Now, thanks to the ‘Amma grinder’ at home, life is a lot easier for Kalavathi, who works as a domestic help in the Chennai suburb of Tambaram. “I can easily make my own batter at home," she added.

The ‘Amma grinder’ is part of a Tamil Nadu government scheme under which holders of green-coloured ration cards are provided with free wet grinders, along with other appliances such as ‘mixies’ and electric fans. Over the past four years, the Tamil Nadu Civil Supplies Corporation has distributed these freebies to nearly 1.85 crore women. In the first year of the scheme, 2011-12, the government sanctioned a sum of 1,250 crore for this purpose.

The scheme catapulted the wet-grinder industry, which was fairly small until then, to a serious business with an over 4,200 crore turnover as of June. Of the 12 big manufacturers that bagged the tenders, 10 are from Coimbatore, one from Erode and one from Chennai.

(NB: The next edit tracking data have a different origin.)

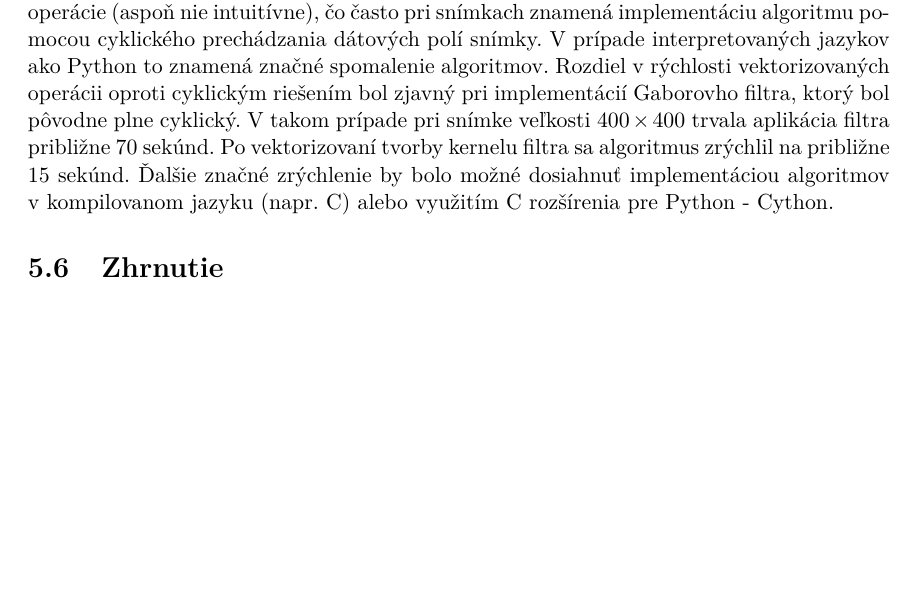
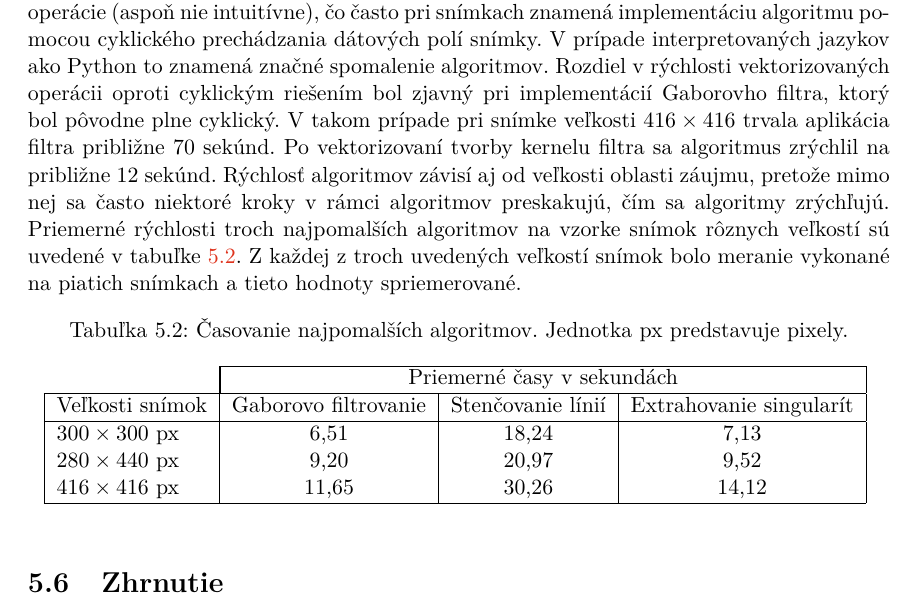
Before and after one commit to pemeth/wsq_editor, a LaTeX thesis (doc/xnemet04.tex, which reads doc/projekt-01-kapitoly-chapters.tex): part of page 50 of 56, cut so that both start at the same text, the shorter picture padded with empty space. Compiled offline with pdfLaTeX.

Commit message:
Rework subsection Rychlost algoritmov
Added a table and reword some of it.

```diff
--- a/doc/projekt-01-kapitoly-chapters.tex
+++ b/doc/projekt-01-kapitoly-chapters.tex
@@ -1573,13 +1573,28 @@
   a zároveň v prevedení \texttt{numpy} poskytujú intuitívne rozhranie pre ich aplikovanie. Nie všade je však možné využiť vektorizované operácie
   (aspoň nie intuitívne), čo často pri snímkach znamená implementáciu algoritmu pomocou cyklického prechádzania dátových polí snímky. V prípade interpretovaných
   jazykov ako Python to znamená značné spomalenie algoritmov. Rozdiel v rýchlosti vektorizovaných operácii oproti cyklickým riešením bol zjavný pri
-  implementácií Gaborovho filtra, ktorý bol pôvodne plne cyklický. V takom prípade pri snímke veľkosti $400 \times 400$ trvala aplikácia filtra približne 70 sekúnd.
-  Po vektorizovaní tvorby kernelu filtra sa algoritmus zrýchlil na približne 15 sekúnd. Ďalšie značné zrýchlenie by bolo možné dosiahnuť implementáciou
-  algoritmov v kompilovanom jazyku (napr. C) alebo využitím C rozšírenia pre Python - Cython.
-
-  %TODO mozno spravit tabulku s priemernou rychlostou jednotlvych algoritmov?
-  %TODO dalsia subsekcia pre navrhy pre vylepsenia (napr. spojenie vizualizacie markantov do jedneho menu, namiesto do dvoch pre oba typy markantov)
-  %LEFT-OFF-HERE
+  implementácií Gaborovho filtra, ktorý bol pôvodne plne cyklický. V takom prípade pri snímke veľkosti $416 \times 416$ trvala aplikácia filtra približne
+  70~sekúnd. Po vektorizovaní tvorby kernelu filtra sa algoritmus zrýchlil na približne 12 sekúnd. Rýchlosť algoritmov závisí aj od veľkosti oblasti záujmu,
+  pretože mimo nej sa často niektoré kroky v rámci algoritmov preskakujú, čím sa algoritmy zrýchľujú. Priemerné rýchlosti troch najpomalších algoritmov
+  na vzorke snímok rôznych veľkostí sú uvedené v tabuľke~{\ref{tab:casy_algo}}. Z každej z troch uvedených veľkostí snímok bolo meranie vykonané na piatich
+  snímkach a tieto hodnoty spriemerované.
+  \begin{table}[ht]
+    \centering
+    \caption{Časovanie najpomalších algoritmov. Jednotka px predstavuje pixely.}
+    \begin{tabular}{ l|c|c|c| }
+      \cline{2-4}
+                        & \multicolumn{3}{|c|}{Priemerné časy v sekundách} \\
+      \cline{2-4}
+      \hline
+      \multicolumn{1}{|l|}{Veľkosti snímok}   & Gaborovo filtrovanie & Stenčovanie línií & Extrahovanie singularít \\
+      \hline
+      \multicolumn{1}{|l|}{$300 \times 300$ px} & 6,51 & 18,24 & 7,13 \\
+      \multicolumn{1}{|l|}{$280 \times 440$ px} & 9,20 & 20,97 & 9,52 \\
+      \multicolumn{1}{|l|}{$416 \times 416$ px} & 11,65 & 30,26 & 14,12 \\
+      \hline
+    \end{tabular}
+    \label{tab:casy_algo}
+  \end{table}
 
   \section{Zhrnutie}
   Vytvorená aplikácia poskytuje jednoduché grafické rozhranie s hlavným oknom zobrazujúcim načítanú snímku a následné operácie vykonávané na nej.
```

The manufacturers in Coimbatore—which emerged as a natural hub for the industry due to its entrepreneurial spirit, local talent and easy access to electric motors and natural stones—have always enjoyed a dominant share of the wet-grinder market.

All the parts essential to make wet grinders are usually sourced locally. However, in this case, owing to the volumes required under the scheme, a sizeable quantity of electric motors had to be imported from China.

Out of every 1 lakh wet grinders produced in India, around 75,000 grinders get made in Coimbatore alone.

While wet grinder use isn’t restricted to Tamil Nadu, Coimbatore and its suburbs remain the hub of its production. The 700 units in this cluster, which used to have a turnover of around 225 crore per annum till 2011, now boasts a 2,800-crore turnover.

“To rope in the maximum number of manufacturers, the bigger units bid as a consortium and the entire Coimbatore cluster benefited. This has significantly helped all the units in the region," says D. Krishnamoorthy, president, Coimbatore Wet Grinders Manufacturers Association (COWMA).

As a large portion of the industry is unorganized and doesn’t have the minimum qualifications for bidding, being clubbed into a consortium with bigger players ensures profitability.

But with the assembly elections scheduled to be held around May next year, the freebie scheme must come to an end, as per the norms of the Election Commission. It is expected to wind down in September with the distribution of the last 90 lakh grinders for the fiscal years 2014-15 and 2015-16.

“We are not sure of the future now," Krishnamoorthy said.

Amudha, a 39-year-old daily wage worker at a wet-grinder assembly unit, is uncertain about her future. “If they cut down production, I fear I may lose my job," she said.

She may be right. While the spurt in demand tied to the government scheme had created jobs on a large scale, there is now fear of a downsizing once the scheme ends.

“Our company has notched up a turnover of nearly 100 crore in the last four years due to the scheme. After capacity addition, it is now difficult to bring down the scale of production from that peak," said P. Kumeresan of Ponmani Grinders.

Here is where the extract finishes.